= Beginning of Section =
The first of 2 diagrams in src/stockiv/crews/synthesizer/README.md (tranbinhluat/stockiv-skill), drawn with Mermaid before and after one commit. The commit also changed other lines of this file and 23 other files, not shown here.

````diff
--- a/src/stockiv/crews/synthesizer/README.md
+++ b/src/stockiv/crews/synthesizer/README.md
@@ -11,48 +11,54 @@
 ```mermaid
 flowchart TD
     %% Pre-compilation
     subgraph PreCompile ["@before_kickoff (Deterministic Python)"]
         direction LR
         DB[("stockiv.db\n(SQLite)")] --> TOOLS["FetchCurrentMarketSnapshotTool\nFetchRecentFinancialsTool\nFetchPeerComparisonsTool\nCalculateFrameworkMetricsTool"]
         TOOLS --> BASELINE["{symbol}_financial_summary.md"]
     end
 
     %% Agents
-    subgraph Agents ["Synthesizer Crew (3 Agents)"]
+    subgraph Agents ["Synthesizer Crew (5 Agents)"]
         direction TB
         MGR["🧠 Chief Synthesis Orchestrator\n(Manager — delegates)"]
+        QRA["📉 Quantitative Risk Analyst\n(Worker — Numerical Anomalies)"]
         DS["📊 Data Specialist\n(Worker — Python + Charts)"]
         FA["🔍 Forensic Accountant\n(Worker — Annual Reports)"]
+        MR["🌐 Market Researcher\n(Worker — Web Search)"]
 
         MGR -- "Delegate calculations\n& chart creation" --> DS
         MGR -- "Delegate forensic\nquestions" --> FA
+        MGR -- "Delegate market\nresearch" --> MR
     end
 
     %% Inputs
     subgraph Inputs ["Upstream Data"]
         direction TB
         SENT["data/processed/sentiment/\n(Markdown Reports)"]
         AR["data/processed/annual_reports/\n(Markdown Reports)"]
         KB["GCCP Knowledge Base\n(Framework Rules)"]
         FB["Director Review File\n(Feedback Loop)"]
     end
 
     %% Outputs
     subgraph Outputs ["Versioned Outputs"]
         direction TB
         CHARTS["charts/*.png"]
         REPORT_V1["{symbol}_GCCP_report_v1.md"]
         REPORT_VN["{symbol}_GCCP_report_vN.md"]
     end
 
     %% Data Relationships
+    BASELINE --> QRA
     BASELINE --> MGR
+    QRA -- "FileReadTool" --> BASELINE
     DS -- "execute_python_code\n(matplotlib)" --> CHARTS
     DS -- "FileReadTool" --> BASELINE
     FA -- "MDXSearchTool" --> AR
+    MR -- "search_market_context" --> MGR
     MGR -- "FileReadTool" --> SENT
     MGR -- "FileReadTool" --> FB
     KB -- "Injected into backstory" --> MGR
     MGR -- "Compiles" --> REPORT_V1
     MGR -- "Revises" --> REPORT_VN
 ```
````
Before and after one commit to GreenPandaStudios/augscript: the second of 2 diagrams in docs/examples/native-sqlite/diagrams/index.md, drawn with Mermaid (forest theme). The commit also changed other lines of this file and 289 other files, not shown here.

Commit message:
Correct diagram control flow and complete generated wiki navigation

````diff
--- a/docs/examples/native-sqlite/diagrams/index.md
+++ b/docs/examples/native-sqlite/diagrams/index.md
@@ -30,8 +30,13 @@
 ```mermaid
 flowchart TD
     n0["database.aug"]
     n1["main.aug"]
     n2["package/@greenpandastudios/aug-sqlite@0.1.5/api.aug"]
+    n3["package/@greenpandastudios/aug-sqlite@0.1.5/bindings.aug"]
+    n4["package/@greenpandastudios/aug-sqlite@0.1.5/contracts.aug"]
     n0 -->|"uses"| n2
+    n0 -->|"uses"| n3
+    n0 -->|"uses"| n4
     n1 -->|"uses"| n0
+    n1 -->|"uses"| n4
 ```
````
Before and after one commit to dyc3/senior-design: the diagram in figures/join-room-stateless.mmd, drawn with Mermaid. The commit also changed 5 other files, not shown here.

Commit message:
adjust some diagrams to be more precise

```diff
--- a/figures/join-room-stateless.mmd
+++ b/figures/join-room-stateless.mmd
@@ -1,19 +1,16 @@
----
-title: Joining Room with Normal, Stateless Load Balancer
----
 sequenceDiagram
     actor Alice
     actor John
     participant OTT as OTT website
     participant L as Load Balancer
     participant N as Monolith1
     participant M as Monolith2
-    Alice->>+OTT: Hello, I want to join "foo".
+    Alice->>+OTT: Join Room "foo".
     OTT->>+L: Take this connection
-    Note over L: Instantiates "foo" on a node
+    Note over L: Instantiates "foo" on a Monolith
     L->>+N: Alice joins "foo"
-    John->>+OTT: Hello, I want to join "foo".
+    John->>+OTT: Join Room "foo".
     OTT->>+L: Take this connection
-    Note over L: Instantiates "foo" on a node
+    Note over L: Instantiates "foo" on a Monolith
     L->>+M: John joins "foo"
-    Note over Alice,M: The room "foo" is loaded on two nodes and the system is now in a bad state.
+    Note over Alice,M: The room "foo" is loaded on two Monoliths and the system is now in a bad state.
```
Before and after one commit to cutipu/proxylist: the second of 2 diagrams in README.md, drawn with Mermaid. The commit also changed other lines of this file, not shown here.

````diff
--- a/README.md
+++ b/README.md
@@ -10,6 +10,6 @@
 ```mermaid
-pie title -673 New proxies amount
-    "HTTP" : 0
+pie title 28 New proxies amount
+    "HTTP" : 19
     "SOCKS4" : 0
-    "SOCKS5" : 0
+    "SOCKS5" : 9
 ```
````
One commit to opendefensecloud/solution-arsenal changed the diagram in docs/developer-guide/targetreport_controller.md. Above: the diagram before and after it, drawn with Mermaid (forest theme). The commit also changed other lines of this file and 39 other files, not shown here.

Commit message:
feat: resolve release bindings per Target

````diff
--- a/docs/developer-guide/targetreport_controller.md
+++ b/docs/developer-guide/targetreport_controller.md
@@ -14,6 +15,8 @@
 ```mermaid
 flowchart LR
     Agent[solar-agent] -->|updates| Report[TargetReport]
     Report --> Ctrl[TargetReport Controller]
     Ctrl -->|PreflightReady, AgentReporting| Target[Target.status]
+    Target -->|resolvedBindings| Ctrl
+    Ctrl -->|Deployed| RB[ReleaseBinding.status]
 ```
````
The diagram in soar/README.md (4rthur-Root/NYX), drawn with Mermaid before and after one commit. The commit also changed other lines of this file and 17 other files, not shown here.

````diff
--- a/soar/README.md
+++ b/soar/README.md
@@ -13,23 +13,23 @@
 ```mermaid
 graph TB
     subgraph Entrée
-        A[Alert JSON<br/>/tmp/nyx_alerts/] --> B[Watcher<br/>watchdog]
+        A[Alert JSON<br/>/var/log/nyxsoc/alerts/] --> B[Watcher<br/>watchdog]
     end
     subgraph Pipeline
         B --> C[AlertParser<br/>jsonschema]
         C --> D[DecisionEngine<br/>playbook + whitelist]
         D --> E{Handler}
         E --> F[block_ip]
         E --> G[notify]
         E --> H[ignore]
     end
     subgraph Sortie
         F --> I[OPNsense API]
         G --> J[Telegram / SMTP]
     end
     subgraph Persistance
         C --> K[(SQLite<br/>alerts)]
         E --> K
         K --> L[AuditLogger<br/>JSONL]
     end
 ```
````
= End of Section =
WHAT IS NEEDED ::
Exactly as shown, repeat every record.

ANSWER ::
The first of 2 diagrams in src/stockiv/crews/synthesizer/README.md (tranbinhluat/stockiv-skill), drawn with Mermaid before and after one commit. The commit also changed other lines of this file and 23 other files, not shown here.

````diff
--- a/src/stockiv/crews/synthesizer/README.md
+++ b/src/stockiv/crews/synthesizer/README.md
@@ -11,48 +11,54 @@
 ```mermaid
 flowchart TD
     %% Pre-compilation
     subgraph PreCompile ["@before_kickoff (Deterministic Python)"]
         direction LR
         DB[("stockiv.db\n(SQLite)")] --> TOOLS["FetchCurrentMarketSnapshotTool\nFetchRecentFinancialsTool\nFetchPeerComparisonsTool\nCalculateFrameworkMetricsTool"]
         TOOLS --> BASELINE["{symbol}_financial_summary.md"]
     end
 
     %% Agents
-    subgraph Agents ["Synthesizer Crew (3 Agents)"]
+    subgraph Agents ["Synthesizer Crew (5 Agents)"]
         direction TB
         MGR["🧠 Chief Synthesis Orchestrator\n(Manager — delegates)"]
+        QRA["📉 Quantitative Risk Analyst\n(Worker — Numerical Anomalies)"]
         DS["📊 Data Specialist\n(Worker — Python + Charts)"]
         FA["🔍 Forensic Accountant\n(Worker — Annual Reports)"]
+        MR["🌐 Market Researcher\n(Worker — Web Search)"]
 
         MGR -- "Delegate calculations\n& chart creation" --> DS
         MGR -- "Delegate forensic\nquestions" --> FA
+        MGR -- "Delegate market\nresearch" --> MR
     end
 
     %% Inputs
     subgraph Inputs ["Upstream Data"]
         direction TB
         SENT["data/processed/sentiment/\n(Markdown Reports)"]
         AR["data/processed/annual_reports/\n(Markdown Reports)"]
         KB["GCCP Knowledge Base\n(Framework Rules)"]
         FB["Director Review File\n(Feedback Loop)"]
     end
 
     %% Outputs
     subgraph Outputs ["Versioned Outputs"]
         direction TB
         CHARTS["charts/*.png"]
         REPORT_V1["{symbol}_GCCP_report_v1.md"]
         REPORT_VN["{symbol}_GCCP_report_vN.md"]
     end
 
     %% Data Relationships
+    BASELINE --> QRA
     BASELINE --> MGR
+    QRA -- "FileReadTool" --> BASELINE
     DS -- "execute_python_code\n(matplotlib)" --> CHARTS
     DS -- "FileReadTool" --> BASELINE
     FA -- "MDXSearchTool" --> AR
+    MR -- "search_market_context" --> MGR
     MGR -- "FileReadTool" --> SENT
     MGR -- "FileReadTool" --> FB
     KB -- "Injected into backstory" --> MGR
     MGR -- "Compiles" --> REPORT_V1
     MGR -- "Revises" --> REPORT_VN
 ```
````
Before and after one commit to GreenPandaStudios/augscript: the second of 2 diagrams in docs/examples/native-sqlite/diagrams/index.md, drawn with Mermaid (forest theme). The commit also changed other lines of this file and 289 other files, not shown here.

Commit message:
Correct diagram control flow and complete generated wiki navigation

````diff
--- a/docs/examples/native-sqlite/diagrams/index.md
+++ b/docs/examples/native-sqlite/diagrams/index.md
@@ -30,8 +30,13 @@
 ```mermaid
 flowchart TD
     n0["database.aug"]
     n1["main.aug"]
     n2["package/@greenpandastudios/aug-sqlite@0.1.5/api.aug"]
+    n3["package/@greenpandastudios/aug-sqlite@0.1.5/bindings.aug"]
+    n4["package/@greenpandastudios/aug-sqlite@0.1.5/contracts.aug"]
     n0 -->|"uses"| n2
+    n0 -->|"uses"| n3
+    n0 -->|"uses"| n4
     n1 -->|"uses"| n0
+    n1 -->|"uses"| n4
 ```
````
Before and after one commit to dyc3/senior-design: the diagram in figures/join-room-stateless.mmd, drawn with Mermaid. The commit also changed 5 other files, not shown here.

Commit message:
adjust some diagrams to be more precise

```diff
--- a/figures/join-room-stateless.mmd
+++ b/figures/join-room-stateless.mmd
@@ -1,19 +1,16 @@
----
-title: Joining Room with Normal, Stateless Load Balancer
----
 sequenceDiagram
     actor Alice
     actor John
     participant OTT as OTT website
     participant L as Load Balancer
     participant N as Monolith1
     participant M as Monolith2
-    Alice->>+OTT: Hello, I want to join "foo".
+    Alice->>+OTT: Join Room "foo".
     OTT->>+L: Take this connection
-    Note over L: Instantiates "foo" on a node
+    Note over L: Instantiates "foo" on a Monolith
     L->>+N: Alice joins "foo"
-    John->>+OTT: Hello, I want to join "foo".
+    John->>+OTT: Join Room "foo".
     OTT->>+L: Take this connection
-    Note over L: Instantiates "foo" on a node
+    Note over L: Instantiates "foo" on a Monolith
     L->>+M: John joins "foo"
-    Note over Alice,M: The room "foo" is loaded on two nodes and the system is now in a bad state.
+    Note over Alice,M: The room "foo" is loaded on two Monoliths and the system is now in a bad state.
```
Before and after one commit to cutipu/proxylist: the second of 2 diagrams in README.md, drawn with Mermaid. The commit also changed other lines of this file, not shown here.

````diff
--- a/README.md
+++ b/README.md
@@ -10,6 +10,6 @@
 ```mermaid
-pie title -673 New proxies amount
-    "HTTP" : 0
+pie title 28 New proxies amount
+    "HTTP" : 19
     "SOCKS4" : 0
-    "SOCKS5" : 0
+    "SOCKS5" : 9
 ```
````
One commit to opendefensecloud/solution-arsenal changed the diagram in docs/developer-guide/targetreport_controller.md. Above: the diagram before and after it, drawn with Mermaid (forest theme). The commit also changed other lines of this file and 39 other files, not shown here.

Commit message:
feat: resolve release bindings per Target

````diff
--- a/docs/developer-guide/targetreport_controller.md
+++ b/docs/developer-guide/targetreport_controller.md
@@ -14,6 +15,8 @@
 ```mermaid
 flowchart LR
     Agent[solar-agent] -->|updates| Report[TargetReport]
     Report --> Ctrl[TargetReport Controller]
     Ctrl -->|PreflightReady, AgentReporting| Target[Target.status]
+    Target -->|resolvedBindings| Ctrl
+    Ctrl -->|Deployed| RB[ReleaseBinding.status]
 ```
````
The diagram in soar/README.md (4rthur-Root/NYX), drawn with Mermaid before and after one commit. The commit also changed other lines of this file and 17 other files, not shown here.

````diff
--- a/soar/README.md
+++ b/soar/README.md
@@ -13,23 +13,23 @@
 ```mermaid
 graph TB
     subgraph Entrée
-        A[Alert JSON<br/>/tmp/nyx_alerts/] --> B[Watcher<br/>watchdog]
+        A[Alert JSON<br/>/var/log/nyxsoc/alerts/] --> B[Watcher<br/>watchdog]
     end
     subgraph Pipeline
         B --> C[AlertParser<br/>jsonschema]
         C --> D[DecisionEngine<br/>playbook + whitelist]
         D --> E{Handler}
         E --> F[block_ip]
         E --> G[notify]
         E --> H[ignore]
     end
     subgraph Sortie
         F --> I[OPNsense API]
         G --> J[Telegram / SMTP]
     end
     subgraph Persistance
         C --> K[(SQLite<br/>alerts)]
         E --> K
         K --> L[AuditLogger<br/>JSONL]
     end
 ```
````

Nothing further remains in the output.